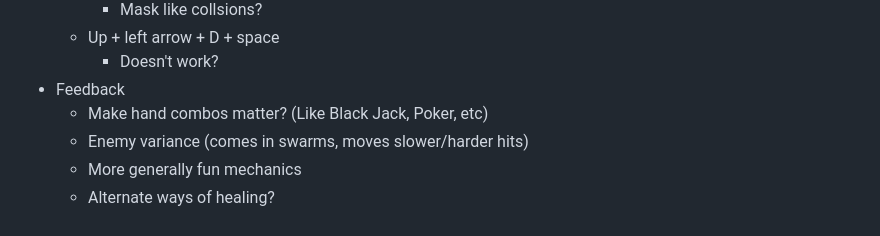
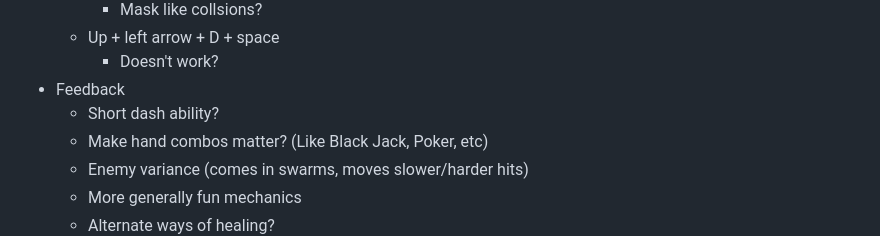
Before and after one commit to LelsersLasers/HouseOfCards, a Markdown page: README.md, the part around the change. GitHub-like rendering.

Commit message:
Keith feedback 2

```diff
--- a/README.md
+++ b/README.md
@@ -75,6 +75,7 @@ You get a choice of a new card every level up and a card buff every time you kil
     - Up + left arrow + D + space
         - Doesn't work?
 - Feedback
+    - Short dash ability?
     - Make hand combos matter? (Like Black Jack, Poker, etc)
     - Enemy variance (comes in swarms, moves slower/harder hits)
     - More generally fun mechanics
```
........
EXERCISE REQUIREMENTS — Look through the material above and pick out each line holding the word "README".

OUTPUT FOR THIS TASK —
Before and after one commit to LelsersLasers/HouseOfCards, a Markdown page: README.md, the part around the change. GitHub-like rendering.
--- a/README.md
+++ b/README.md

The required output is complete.